THE PROBLEM: Go through the listing below. Copy each line that has the string "noreferrer".

GIVEN RECORDS:
* * * * * * *

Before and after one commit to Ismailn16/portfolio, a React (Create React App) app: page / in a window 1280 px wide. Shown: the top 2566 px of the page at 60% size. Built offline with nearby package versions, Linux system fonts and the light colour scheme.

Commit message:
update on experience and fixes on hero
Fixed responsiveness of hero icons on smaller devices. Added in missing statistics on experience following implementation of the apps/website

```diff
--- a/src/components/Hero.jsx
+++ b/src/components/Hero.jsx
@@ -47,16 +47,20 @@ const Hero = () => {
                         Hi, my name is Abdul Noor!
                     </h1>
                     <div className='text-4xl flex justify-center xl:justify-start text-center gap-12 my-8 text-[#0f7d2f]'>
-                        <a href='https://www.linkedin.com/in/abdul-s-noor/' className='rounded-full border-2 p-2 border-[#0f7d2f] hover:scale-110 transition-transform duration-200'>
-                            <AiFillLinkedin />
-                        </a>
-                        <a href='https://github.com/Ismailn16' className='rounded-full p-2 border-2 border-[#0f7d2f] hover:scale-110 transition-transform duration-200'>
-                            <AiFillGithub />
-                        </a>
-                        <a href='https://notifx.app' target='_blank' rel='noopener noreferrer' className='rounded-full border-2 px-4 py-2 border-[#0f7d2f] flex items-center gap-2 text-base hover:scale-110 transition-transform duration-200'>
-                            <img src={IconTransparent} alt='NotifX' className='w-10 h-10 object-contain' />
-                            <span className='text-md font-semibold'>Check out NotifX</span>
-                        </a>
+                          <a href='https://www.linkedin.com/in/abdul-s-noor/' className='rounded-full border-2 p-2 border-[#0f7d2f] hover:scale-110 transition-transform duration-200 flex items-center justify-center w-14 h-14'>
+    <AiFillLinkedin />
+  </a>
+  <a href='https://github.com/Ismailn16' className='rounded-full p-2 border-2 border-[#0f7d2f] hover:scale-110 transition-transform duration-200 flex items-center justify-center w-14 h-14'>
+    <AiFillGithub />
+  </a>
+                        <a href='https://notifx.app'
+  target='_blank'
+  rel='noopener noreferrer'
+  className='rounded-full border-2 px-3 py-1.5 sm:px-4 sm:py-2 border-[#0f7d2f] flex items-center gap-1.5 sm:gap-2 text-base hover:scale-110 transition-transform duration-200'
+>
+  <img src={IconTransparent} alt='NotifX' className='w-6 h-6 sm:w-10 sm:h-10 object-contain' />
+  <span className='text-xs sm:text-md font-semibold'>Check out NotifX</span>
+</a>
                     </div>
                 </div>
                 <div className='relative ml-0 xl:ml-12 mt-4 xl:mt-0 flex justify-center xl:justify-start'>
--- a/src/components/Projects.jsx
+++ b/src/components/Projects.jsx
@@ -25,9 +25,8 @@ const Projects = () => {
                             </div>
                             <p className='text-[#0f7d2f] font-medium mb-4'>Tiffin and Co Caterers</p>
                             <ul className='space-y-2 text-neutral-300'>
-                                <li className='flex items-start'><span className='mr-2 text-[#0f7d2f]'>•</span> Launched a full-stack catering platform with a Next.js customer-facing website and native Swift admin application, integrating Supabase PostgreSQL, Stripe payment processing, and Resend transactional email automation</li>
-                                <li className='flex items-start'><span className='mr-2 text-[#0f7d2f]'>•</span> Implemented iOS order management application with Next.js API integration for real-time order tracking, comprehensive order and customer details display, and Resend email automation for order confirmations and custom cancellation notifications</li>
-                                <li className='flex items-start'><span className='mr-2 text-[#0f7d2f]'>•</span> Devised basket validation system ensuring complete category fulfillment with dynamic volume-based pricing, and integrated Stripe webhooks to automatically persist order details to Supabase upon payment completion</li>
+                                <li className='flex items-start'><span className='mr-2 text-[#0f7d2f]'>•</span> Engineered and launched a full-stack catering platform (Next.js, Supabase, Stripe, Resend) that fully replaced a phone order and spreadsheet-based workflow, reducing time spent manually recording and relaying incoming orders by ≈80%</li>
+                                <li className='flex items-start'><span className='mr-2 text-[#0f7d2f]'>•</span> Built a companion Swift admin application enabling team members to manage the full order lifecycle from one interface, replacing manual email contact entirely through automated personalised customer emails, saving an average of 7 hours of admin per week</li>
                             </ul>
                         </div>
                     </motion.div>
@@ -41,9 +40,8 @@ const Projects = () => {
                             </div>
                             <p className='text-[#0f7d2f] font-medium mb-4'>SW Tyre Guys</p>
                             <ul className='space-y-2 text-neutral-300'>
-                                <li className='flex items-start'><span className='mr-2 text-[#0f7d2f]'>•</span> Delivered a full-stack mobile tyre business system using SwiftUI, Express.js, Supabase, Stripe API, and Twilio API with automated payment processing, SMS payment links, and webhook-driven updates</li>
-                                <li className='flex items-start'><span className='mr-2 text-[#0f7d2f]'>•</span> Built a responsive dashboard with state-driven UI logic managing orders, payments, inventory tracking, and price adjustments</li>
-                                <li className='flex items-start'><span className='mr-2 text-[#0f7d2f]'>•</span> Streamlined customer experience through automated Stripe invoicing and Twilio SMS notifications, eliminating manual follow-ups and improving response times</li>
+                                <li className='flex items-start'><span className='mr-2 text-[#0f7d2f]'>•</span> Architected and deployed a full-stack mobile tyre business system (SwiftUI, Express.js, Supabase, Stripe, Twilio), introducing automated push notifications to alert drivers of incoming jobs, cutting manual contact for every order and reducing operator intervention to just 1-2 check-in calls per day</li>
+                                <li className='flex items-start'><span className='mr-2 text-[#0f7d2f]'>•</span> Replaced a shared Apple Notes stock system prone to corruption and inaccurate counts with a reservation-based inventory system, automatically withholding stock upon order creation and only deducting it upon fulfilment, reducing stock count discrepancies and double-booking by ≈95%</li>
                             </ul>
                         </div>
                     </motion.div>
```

* * * * * * *

RESPONSE FOR THIS EXERCISE:
-                        <a href='https://notifx.app' target='_blank' rel='noopener noreferrer' className='rounded-full border-2 px-4 py-2 border-[#0f7d2f] flex items-center gap-2 text-base hover:scale-110 transition-transform duration-200'>
+  rel='noopener noreferrer'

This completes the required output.